[Opening Data for this exercise section]

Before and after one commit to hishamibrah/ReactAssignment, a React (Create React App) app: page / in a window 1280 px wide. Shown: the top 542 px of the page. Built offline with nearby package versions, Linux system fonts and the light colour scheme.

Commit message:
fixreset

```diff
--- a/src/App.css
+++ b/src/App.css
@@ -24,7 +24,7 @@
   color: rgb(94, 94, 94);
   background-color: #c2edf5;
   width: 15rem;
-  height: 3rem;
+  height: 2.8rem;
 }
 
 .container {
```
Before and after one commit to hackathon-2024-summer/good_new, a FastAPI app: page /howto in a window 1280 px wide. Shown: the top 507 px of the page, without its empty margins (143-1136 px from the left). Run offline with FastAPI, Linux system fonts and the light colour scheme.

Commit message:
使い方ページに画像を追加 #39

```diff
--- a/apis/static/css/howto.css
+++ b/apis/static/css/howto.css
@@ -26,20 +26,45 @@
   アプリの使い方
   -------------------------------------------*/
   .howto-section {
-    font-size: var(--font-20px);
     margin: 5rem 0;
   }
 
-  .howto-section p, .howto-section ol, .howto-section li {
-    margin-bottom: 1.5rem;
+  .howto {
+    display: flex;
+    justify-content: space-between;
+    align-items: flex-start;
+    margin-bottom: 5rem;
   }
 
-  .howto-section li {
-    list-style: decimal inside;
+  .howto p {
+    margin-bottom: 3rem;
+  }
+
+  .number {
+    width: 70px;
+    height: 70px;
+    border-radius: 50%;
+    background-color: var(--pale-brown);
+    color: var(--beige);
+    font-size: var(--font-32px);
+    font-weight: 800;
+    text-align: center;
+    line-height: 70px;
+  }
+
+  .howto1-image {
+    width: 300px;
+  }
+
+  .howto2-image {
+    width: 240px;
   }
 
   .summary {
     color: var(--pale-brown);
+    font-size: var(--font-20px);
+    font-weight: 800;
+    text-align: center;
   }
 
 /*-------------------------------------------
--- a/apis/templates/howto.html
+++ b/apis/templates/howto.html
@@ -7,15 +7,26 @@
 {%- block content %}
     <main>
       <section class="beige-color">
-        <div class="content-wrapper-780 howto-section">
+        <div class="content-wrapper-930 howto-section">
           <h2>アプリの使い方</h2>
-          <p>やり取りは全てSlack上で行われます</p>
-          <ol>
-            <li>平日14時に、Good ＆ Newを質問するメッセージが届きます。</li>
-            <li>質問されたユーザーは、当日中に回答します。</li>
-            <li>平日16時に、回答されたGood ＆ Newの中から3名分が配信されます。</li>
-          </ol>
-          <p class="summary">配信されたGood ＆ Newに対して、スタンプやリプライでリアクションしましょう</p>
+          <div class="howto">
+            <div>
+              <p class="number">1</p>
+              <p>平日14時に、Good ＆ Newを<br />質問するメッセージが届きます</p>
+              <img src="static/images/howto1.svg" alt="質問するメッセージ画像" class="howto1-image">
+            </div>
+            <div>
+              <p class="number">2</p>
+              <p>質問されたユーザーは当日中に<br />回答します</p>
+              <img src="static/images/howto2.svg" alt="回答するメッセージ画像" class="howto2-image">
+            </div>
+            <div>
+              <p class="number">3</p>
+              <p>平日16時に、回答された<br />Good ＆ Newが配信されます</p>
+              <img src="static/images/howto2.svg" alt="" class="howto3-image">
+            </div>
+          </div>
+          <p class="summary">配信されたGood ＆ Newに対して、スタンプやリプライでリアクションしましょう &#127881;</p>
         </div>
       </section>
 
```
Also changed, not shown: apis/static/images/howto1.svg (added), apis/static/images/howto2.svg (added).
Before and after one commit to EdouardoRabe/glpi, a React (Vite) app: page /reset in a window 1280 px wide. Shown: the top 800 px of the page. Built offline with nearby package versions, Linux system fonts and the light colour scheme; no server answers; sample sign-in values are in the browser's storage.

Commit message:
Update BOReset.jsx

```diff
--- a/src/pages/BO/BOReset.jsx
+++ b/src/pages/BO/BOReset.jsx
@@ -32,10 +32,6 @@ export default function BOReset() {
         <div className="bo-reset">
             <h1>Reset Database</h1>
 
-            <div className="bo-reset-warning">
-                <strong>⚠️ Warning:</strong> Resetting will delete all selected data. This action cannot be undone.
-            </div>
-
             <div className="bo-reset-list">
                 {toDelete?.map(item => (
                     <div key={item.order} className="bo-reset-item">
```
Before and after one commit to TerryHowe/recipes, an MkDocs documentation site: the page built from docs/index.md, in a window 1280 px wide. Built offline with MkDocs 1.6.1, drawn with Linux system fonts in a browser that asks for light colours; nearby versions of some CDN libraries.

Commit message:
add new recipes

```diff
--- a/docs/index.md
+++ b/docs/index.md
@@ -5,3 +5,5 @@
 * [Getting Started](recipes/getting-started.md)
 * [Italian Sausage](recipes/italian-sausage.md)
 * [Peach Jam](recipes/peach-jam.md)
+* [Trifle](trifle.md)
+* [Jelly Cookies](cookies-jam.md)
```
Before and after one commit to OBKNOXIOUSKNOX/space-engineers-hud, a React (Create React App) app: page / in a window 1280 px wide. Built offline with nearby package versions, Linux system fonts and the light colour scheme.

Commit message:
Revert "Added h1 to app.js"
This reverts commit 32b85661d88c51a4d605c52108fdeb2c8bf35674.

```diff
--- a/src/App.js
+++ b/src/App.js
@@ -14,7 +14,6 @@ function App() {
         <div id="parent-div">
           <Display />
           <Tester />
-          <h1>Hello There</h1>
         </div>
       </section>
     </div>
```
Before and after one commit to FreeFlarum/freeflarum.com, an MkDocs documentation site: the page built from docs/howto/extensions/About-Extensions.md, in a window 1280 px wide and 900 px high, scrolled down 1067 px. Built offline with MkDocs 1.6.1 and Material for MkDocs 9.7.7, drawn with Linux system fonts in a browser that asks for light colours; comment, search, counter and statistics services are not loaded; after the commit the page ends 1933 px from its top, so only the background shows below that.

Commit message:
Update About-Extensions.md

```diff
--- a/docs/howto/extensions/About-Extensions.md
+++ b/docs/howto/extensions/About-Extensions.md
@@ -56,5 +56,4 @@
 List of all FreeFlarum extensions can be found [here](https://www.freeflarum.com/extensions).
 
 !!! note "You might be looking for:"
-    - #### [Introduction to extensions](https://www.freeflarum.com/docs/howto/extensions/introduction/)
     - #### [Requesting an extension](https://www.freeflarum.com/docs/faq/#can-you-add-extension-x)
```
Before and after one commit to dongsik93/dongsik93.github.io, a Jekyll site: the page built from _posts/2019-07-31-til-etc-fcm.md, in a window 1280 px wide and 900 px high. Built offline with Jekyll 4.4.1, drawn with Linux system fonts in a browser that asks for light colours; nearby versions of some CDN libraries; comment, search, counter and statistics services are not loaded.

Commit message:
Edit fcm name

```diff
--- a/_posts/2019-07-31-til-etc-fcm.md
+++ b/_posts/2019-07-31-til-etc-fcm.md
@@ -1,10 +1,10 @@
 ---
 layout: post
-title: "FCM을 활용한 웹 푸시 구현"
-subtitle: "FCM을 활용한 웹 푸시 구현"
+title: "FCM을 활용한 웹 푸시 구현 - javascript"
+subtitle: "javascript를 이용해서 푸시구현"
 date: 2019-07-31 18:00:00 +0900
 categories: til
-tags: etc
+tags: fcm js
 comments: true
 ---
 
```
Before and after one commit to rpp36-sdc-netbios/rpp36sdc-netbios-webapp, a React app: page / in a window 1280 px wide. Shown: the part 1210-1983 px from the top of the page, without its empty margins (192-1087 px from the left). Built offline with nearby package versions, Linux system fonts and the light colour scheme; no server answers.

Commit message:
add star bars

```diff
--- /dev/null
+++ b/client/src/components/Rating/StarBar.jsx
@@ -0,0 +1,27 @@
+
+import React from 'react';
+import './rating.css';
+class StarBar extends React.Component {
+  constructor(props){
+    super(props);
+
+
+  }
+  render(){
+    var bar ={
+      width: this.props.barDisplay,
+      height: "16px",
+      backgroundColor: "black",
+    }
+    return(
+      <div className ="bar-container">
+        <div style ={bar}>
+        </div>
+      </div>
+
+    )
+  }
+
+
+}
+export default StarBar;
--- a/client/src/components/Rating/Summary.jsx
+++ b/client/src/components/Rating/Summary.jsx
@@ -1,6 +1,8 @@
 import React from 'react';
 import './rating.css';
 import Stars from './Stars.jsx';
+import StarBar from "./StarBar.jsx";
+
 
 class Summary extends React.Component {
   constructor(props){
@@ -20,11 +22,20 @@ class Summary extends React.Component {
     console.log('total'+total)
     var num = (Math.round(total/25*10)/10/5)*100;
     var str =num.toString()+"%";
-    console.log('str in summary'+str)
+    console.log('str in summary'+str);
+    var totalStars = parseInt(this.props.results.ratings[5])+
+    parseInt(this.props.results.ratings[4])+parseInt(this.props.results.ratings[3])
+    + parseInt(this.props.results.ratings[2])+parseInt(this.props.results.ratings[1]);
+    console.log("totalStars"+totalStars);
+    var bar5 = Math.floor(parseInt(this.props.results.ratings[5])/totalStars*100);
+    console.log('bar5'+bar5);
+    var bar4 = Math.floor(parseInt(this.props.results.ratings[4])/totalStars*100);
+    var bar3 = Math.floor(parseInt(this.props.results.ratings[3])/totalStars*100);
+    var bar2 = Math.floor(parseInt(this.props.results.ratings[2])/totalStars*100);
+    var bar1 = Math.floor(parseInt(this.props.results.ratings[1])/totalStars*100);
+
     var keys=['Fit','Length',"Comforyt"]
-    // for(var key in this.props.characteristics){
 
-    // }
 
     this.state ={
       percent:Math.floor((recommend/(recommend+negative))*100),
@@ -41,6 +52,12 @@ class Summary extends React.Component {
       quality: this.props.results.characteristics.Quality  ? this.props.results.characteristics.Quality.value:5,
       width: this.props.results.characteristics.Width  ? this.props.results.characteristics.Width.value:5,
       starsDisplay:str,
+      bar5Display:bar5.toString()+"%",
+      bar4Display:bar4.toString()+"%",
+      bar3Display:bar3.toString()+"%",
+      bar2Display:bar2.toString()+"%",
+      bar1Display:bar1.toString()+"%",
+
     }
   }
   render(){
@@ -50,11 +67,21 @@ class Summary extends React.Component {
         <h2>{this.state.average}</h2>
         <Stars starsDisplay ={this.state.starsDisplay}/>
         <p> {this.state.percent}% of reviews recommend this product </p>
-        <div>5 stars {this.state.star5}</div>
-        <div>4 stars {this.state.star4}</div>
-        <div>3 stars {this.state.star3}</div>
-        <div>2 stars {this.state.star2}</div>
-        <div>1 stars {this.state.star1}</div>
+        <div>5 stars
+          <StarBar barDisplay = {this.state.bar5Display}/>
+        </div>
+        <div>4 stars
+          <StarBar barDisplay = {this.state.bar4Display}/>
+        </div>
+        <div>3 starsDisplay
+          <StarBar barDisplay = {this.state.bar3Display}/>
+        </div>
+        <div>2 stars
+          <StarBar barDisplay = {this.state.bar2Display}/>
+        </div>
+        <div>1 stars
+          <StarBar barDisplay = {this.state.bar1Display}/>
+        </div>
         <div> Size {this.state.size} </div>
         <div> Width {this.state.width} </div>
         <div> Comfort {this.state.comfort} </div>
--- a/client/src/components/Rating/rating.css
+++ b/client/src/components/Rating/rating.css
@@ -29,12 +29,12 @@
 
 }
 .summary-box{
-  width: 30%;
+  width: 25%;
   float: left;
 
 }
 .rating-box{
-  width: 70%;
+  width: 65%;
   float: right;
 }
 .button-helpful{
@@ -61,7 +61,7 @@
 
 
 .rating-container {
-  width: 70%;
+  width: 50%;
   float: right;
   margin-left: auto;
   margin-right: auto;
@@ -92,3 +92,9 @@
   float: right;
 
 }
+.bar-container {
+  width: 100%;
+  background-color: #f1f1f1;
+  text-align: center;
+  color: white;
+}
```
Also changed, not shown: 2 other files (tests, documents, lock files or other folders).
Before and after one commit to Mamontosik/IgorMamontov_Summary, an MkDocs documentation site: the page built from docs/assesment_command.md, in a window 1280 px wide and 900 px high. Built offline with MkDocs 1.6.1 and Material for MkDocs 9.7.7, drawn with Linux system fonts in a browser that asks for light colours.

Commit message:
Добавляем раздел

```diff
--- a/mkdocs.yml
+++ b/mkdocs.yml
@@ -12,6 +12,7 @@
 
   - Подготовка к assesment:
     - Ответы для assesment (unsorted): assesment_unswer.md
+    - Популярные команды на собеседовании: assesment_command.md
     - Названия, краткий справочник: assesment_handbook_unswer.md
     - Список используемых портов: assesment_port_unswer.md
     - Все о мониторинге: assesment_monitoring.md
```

[Closing Data for this exercise section]

Work required:
Determine the number of lines in the listing that hold the word "import", and supply that number and nothing further.

Answer to this exercise:
6